Inside 206-105

Existential Pontification and Generalized Abstract Digressions

Programming Languages

Ott ⇔ PLT Redex

Ott and PLT Redex are a pair of complimentary tools for the working semanticist. Ott is a tool for writing definitions of programming languages in a nice ASCII notation, which then can be typeset in LaTeX or used to generate definitions for a theorem prover (e.g. Coq). PLT Redex is a tool for specifying and […]

  • January 13, 2014

OPLSS lecture notes

I write in from sunny Oregon, where the sun floods into your room at seven in the morning and the Oregon Programming Languages Summer School is in session. So far, it’s been a blast—with lectures covering Coq, Agda, homotopy type theory, linear logic, logical relations—and we’ve still got another week to go! If you were […]

  • July 29, 2013

The single export pattern

From the files of the ECMAScript TC39 proceedings Single export refers to a design pattern where a module identifier is overloaded to also represent a function or type inside the module. As far as I can tell, the term “single export” is not particularly widely used outside the ECMAScript TC39 committee; however, the idea shows […]

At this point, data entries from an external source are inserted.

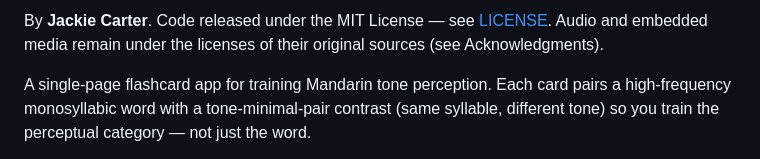
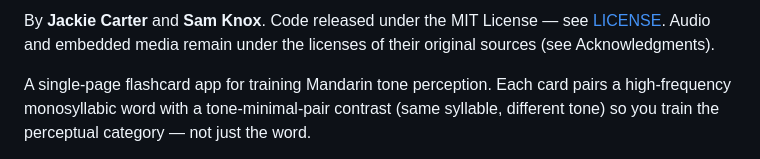
Before and after one commit to jacqueline-1929/mandarin_tone_trainer, a Markdown page: README.md, the part around one of its changes. Rendered like a GitHub page.

```diff
--- a/README.md
+++ b/README.md
@@ -4,5 +5,5 @@
 
-By **Jackie Carter**.
+By **Jackie Carter** and **Sam Knox**.
 Code released under the MIT License — see [LICENSE](LICENSE). Audio and embedded media remain under the licenses of their original sources (see Acknowledgments).
 
 A single-page flashcard app for training Mandarin tone perception. Each card pairs a high-frequency monosyllabic word with a tone-minimal-pair contrast (same syllable, different tone) so you train the perceptual category — not just the word.
```
Also changed, not shown: other parts of README.md (+1 -0 lines).
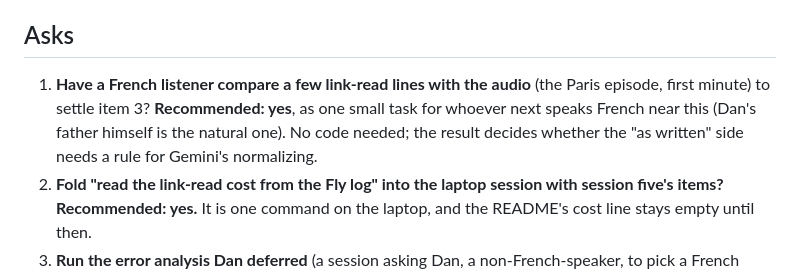
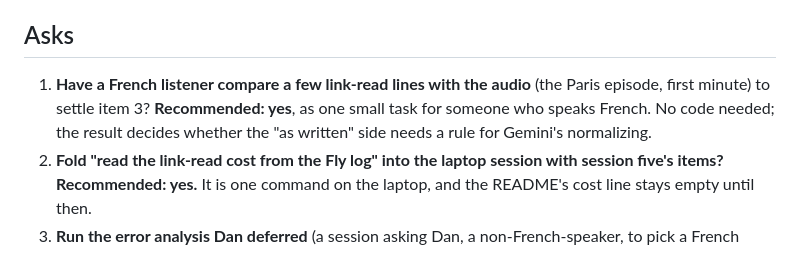
Before and after one commit to isleofdan/french-ear, a Markdown page: docs/reports/french-ear-six-report.md, the part around the change. Rendered like a GitHub page.

Commit message:
Field report: ask 1 names no person
Co-Authored-By: Claude Opus 5.5 <noreply@anthropic.com>
Claude-Session: https://claude.ai/code/session_01AqXkug2ci9tAXChNTxMEj1

```diff
--- a/docs/reports/french-ear-six-report.md
+++ b/docs/reports/french-ear-six-report.md
@@ -57,6 +57,6 @@ Session french-ear-six, run in a cloud session (`flyctl` not present). The brief
 
 ## Asks
 
-1. **Have a French listener compare a few link-read lines with the audio** (the Paris episode, first minute) to settle item 3? **Recommended: yes**, as one small task for whoever next speaks French near this (Dan's father himself is the natural one). No code needed; the result decides whether the "as written" side needs a rule for Gemini's normalizing.
+1. **Have a French listener compare a few link-read lines with the audio** (the Paris episode, first minute) to settle item 3? **Recommended: yes**, as one small task for someone who speaks French. No code needed; the result decides whether the "as written" side needs a rule for Gemini's normalizing.
 2. **Fold "read the link-read cost from the Fly log" into the laptop session with session five's items?** **Recommended: yes.** It is one command on the laptop, and the README's cost line stays empty until then.
 3. **Run the error analysis Dan deferred** (a session asking Dan, a non-French-speaker, to pick a French video when it could have found one)? **Recommended: yes, when Dan calls it up.** It is his decision, recorded here so the deferral stays visible.
```
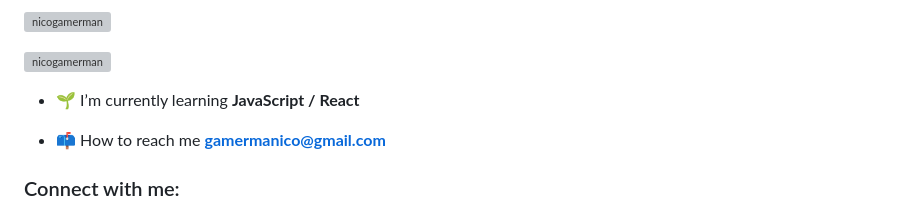
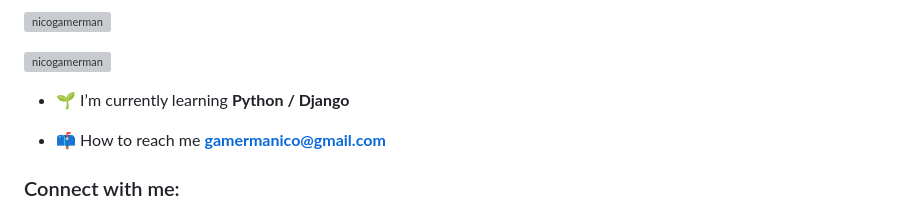
Before and after one commit to Nicogamerman/Nicogamerman, a Markdown page: README.md, the part around the change. GitHub-like rendering; grey boxes are pictures that could not be loaded.

```diff
--- a/README.md
+++ b/README.md
@@ -5,7 +5,7 @@
 
 <p align="left"> <a href="https://github.com/ryo-ma/github-profile-trophy"><img src="https://github-profile-trophy.vercel.app/?username=nicogamerman" alt="nicogamerman" /></a> </p>
 
-- 🌱 I’m currently learning **JavaScript / React**
+- 🌱 I’m currently learning **Python / Django**
 
 - 📫 How to reach me **gamermanico@gmail.com**
 
```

  • March 31, 2013

The duality of weak maps and private symbols

From the files of the ECMAScript TC39 proceedings I want to talk about an interesting duality pointed out by Mark Miller between two otherwise different language features: weak maps and private symbols. Modulo implementation differences, they are the same thing! A weak map is an ordinary associative map, with the twist that if the key […]

  • March 19, 2013

What is a membrane?

If you hang out long enough with a certain crowd (in my case, it was the ECMAScript TC39 committee), you will probably hear the term membrane tossed around. And eventually, you will start to wonder, “Well, what is a membrane, anyway?” As is the case with many clever but simple ideas, membranes were first introduced […]

  • March 15, 2013

Generalizing the programmable semicolon

Caveat emptor: half-baked research ideas ahead. What is a monad? One answer is that it is a way of sequencing actions in a non-strict language, a way of saying “this should be executed before that.” But another answer is that it is programmable semicolon, a way of implementing custom side-effects when doing computation. These include […]

  • October 3, 2012

The Y Combinator and strict positivity

One of the most mind-bending features of the untyped lambda calculus is the fixed-point combinator, which is a function fix with the property that fix f == f (fix f). Writing these combinators requires nothing besides lambdas; one of the most famous of which is the Y combinator λf.(λx.f (x x)) (λx.f (x x)). Now, […]

  • September 12, 2012

Practical Foundations for Programming Languages (first impressions)

Robert Harper has (somewhat) recently released a pre-print of a book (PDF) that he has been working on, Practical Foundations for Programming Languages. I downloaded a copy when it initially came out, but I was guilty of putting off actually digging into the book’s 590-some pages. It was only until Harper successfully baited me with […]

  • August 15, 2012

Managing the server/client split in Ur/Web

The holy grail of web application development is a single language which runs on both the server side and the client side. The reasons for this are multifarious: a single language promotes reuse of components that no longer need to be reimplemented in two languages and allows for much more facile communication between the server […]

  • July 25, 2012

How Ur/Web records work and what it might mean for Haskell

Ur is a programming language, which among other things, has a rather interesting record system. Record systems are a topic of rather intense debate in the Haskell community, and I noticed that someone had remarked “[Ur/Web has a http://www.impredicative.com/ur/tutorial/tlc.html very advanced records system]. If someone could look at the UR implementation paper and attempt to […]

  • April 20, 2012